August 13, 2020

Images reveal hypertension can be significant risk factor for CSVD.

Cerebral small vessel disease (CSVD) is typically associated with older stroke patients, but as stroke incidence increases in younger adults, concern is growing for the 18-to-45-year-old population.

In a virtual poster presentation during the International Society for Magnetic Resonance in Medicine virtual meeting, a team from the First Affiliated Hospital of Dalian Medical University in Beijing, China, discussed the frequency of CSVD in non-elderly patients and the risk factors that could be associated with it.

“CSVD is considered to be a common manifestation of senile cerebrovascular disease and has a clear correlation with clinical symptoms and characteristics,” wrote the team led by Yuhan Jiang. “At the present, limited studies are available for investigating the CSVD in young patients with cerebral infarction.”

To make this determination, the team evaluated 111 patients with cases of primary acute stroke. The patient population included 54 young patients with an average age of approximately 38 and 57 older stroke patients with an average age of nearly 69. All patients underwent routine MR sequences and diffusion-weighted imaging on a 1.5T scanner. They assessed each patient for enlarged perivascular space, iacunar infarction, white matter hyperintense, cerebral microbleeds, and brain atrophy to determine each patient’s CSVD total burden score (TBS). These scores, which may fully reflect the overall impact on the brain, were compared to the results of a healthy cohort.

CSVD TBS Scores by Group

GroupTBS Score
Young Stroke Patients1.41 +/- 0.97
Older Stroke Patients3.33 +/- 1.18
Healthy Patients0.24 +/- 0.59

According to their evaluation, there were significant differences between the groups. The TBS score for the young stroke patients was significantly higher than the control group, the team said, while simultaneously being significantly lower than the older stroke group. They also determined smoking was an influencing factor for cerebral microbleeds, and hypertension influenced enlarged perivascular spaces.
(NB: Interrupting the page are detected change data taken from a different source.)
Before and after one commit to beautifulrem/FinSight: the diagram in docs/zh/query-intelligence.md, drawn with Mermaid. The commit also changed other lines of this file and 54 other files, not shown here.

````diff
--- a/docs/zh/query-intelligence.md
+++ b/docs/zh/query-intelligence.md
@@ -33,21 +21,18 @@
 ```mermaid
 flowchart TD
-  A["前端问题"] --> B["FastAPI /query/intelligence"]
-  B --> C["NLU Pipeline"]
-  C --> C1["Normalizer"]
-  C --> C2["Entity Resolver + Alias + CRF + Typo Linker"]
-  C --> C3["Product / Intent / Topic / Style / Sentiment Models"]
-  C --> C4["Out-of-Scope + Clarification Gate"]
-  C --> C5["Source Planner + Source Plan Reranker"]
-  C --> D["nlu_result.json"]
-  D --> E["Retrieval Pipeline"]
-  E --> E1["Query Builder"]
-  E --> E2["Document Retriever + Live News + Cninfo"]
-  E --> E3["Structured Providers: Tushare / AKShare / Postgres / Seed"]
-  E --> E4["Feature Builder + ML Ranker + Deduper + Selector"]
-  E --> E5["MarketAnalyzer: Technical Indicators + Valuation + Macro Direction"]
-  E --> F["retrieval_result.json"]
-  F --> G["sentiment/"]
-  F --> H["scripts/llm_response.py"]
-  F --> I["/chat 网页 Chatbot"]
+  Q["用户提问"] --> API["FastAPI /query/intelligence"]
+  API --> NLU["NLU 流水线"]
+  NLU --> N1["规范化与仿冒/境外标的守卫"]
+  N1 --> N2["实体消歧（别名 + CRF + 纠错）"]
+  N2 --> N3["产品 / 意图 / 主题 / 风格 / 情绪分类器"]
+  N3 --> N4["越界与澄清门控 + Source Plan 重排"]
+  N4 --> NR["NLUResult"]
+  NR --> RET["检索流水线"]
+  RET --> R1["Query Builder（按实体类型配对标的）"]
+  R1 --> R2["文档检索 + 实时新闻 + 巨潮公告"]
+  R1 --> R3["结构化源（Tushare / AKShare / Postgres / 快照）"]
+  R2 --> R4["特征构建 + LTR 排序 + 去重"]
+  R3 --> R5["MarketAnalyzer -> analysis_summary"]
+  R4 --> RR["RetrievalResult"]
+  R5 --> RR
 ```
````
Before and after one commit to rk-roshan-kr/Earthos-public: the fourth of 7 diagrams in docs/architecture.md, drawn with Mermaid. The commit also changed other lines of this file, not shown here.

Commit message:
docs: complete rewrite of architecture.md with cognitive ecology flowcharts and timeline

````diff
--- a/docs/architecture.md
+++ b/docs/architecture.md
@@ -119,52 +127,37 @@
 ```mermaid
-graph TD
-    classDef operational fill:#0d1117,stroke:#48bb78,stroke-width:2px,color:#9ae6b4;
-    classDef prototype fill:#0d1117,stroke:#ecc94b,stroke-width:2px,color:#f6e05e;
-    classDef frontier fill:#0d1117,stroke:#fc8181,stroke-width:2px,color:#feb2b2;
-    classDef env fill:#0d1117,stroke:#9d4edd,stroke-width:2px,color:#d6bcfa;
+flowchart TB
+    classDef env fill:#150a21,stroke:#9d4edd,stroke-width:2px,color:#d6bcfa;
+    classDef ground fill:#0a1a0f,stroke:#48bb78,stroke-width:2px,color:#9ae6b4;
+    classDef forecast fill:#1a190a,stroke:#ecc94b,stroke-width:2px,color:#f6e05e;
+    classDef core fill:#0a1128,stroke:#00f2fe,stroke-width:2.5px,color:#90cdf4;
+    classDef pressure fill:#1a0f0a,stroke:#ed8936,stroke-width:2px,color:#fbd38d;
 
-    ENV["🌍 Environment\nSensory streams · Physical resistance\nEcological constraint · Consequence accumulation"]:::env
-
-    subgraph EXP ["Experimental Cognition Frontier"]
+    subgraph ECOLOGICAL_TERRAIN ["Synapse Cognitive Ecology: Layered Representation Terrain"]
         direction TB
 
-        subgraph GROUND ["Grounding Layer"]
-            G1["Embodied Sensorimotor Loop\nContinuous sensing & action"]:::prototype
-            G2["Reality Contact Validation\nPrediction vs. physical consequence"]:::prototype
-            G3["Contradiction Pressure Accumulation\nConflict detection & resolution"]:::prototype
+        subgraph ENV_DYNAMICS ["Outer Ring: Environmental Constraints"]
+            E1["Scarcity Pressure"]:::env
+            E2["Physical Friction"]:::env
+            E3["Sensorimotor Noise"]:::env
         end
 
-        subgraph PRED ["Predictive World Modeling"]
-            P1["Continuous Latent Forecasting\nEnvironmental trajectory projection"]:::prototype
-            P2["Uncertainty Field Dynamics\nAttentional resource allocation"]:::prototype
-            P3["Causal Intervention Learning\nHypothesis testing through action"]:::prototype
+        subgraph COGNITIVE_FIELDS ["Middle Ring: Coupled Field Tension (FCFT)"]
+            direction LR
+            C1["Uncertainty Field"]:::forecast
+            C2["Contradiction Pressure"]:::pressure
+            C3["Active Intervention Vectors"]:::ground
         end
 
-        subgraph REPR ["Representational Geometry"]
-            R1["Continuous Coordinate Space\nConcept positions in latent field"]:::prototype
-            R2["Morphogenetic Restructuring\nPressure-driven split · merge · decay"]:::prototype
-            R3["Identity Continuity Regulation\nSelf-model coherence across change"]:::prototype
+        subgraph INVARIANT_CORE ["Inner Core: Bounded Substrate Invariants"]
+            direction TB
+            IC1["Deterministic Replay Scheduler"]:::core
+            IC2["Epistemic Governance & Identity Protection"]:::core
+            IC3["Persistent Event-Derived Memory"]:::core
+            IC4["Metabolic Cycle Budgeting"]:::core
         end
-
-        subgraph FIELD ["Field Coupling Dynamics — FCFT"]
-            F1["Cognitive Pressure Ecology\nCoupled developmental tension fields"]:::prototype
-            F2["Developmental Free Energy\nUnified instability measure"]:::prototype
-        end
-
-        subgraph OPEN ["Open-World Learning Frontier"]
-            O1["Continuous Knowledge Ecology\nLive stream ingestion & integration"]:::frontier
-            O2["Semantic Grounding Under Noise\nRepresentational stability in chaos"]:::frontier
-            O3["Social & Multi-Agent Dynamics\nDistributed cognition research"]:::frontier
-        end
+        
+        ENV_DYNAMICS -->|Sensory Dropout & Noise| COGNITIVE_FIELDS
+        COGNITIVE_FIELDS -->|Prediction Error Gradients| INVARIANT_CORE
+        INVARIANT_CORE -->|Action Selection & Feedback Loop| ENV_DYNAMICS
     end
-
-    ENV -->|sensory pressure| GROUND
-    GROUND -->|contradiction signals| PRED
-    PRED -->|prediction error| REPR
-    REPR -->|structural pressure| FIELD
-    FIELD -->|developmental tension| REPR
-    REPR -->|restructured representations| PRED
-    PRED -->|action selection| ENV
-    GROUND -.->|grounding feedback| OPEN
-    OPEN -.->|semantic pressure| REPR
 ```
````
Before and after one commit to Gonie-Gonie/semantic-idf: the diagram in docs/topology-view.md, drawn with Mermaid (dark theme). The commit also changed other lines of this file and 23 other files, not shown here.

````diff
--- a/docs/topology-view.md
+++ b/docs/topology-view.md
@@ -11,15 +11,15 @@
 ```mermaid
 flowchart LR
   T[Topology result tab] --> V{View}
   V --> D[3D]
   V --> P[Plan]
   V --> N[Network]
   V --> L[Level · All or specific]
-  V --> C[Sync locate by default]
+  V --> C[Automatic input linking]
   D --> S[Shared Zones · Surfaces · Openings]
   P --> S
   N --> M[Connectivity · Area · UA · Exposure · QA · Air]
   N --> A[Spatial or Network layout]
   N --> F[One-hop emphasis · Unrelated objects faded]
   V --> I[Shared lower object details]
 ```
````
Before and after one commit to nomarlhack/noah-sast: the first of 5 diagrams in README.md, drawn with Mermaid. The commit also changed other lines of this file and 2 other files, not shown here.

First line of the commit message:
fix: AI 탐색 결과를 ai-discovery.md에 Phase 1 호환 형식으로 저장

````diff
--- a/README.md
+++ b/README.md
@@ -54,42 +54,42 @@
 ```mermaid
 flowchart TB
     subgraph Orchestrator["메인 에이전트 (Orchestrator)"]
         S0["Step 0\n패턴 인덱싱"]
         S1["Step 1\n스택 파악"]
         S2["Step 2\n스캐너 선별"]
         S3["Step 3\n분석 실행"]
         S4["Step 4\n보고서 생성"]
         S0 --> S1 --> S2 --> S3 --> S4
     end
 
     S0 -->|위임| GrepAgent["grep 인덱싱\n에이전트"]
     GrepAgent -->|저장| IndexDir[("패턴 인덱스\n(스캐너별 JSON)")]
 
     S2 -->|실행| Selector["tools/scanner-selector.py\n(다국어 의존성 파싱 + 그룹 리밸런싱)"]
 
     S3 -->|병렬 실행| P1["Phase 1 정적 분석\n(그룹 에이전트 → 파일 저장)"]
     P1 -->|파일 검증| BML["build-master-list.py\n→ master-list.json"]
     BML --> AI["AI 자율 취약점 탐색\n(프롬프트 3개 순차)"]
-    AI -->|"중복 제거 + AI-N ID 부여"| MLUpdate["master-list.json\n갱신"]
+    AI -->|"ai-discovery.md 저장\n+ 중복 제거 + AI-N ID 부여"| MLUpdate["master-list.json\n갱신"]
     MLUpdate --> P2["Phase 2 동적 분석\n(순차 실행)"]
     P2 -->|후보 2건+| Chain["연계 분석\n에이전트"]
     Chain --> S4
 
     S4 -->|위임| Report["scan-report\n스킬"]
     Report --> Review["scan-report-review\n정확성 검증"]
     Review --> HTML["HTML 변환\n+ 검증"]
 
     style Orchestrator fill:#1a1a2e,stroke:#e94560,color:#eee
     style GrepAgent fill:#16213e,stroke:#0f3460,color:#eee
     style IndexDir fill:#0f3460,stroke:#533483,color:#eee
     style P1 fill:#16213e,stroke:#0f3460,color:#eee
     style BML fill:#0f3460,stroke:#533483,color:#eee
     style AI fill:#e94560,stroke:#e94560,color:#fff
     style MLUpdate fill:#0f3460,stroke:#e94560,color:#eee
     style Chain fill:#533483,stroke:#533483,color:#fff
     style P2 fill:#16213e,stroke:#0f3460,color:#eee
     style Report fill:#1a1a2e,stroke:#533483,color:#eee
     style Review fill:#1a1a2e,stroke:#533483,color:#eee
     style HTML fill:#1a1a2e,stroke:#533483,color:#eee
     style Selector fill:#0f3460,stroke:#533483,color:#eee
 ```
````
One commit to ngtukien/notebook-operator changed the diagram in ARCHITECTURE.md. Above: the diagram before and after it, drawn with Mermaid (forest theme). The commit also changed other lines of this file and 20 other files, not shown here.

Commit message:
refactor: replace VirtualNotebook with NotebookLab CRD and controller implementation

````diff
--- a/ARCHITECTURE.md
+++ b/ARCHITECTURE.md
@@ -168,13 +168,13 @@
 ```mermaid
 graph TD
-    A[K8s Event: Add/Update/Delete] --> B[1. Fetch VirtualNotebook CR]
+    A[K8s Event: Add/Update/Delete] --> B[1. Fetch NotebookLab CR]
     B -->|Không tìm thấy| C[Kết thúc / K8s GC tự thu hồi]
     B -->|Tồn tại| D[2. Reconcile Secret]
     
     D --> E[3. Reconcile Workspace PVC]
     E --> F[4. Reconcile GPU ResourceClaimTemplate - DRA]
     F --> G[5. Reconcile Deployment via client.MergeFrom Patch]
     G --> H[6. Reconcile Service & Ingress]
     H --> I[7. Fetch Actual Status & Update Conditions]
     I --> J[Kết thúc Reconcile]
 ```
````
“This study showed hypertension might be the strongest vascular risk factor for CSVD,” they said. “Thus, cautions shall be paid for hypertension in [the] young group for prevention of CSVD at older age.”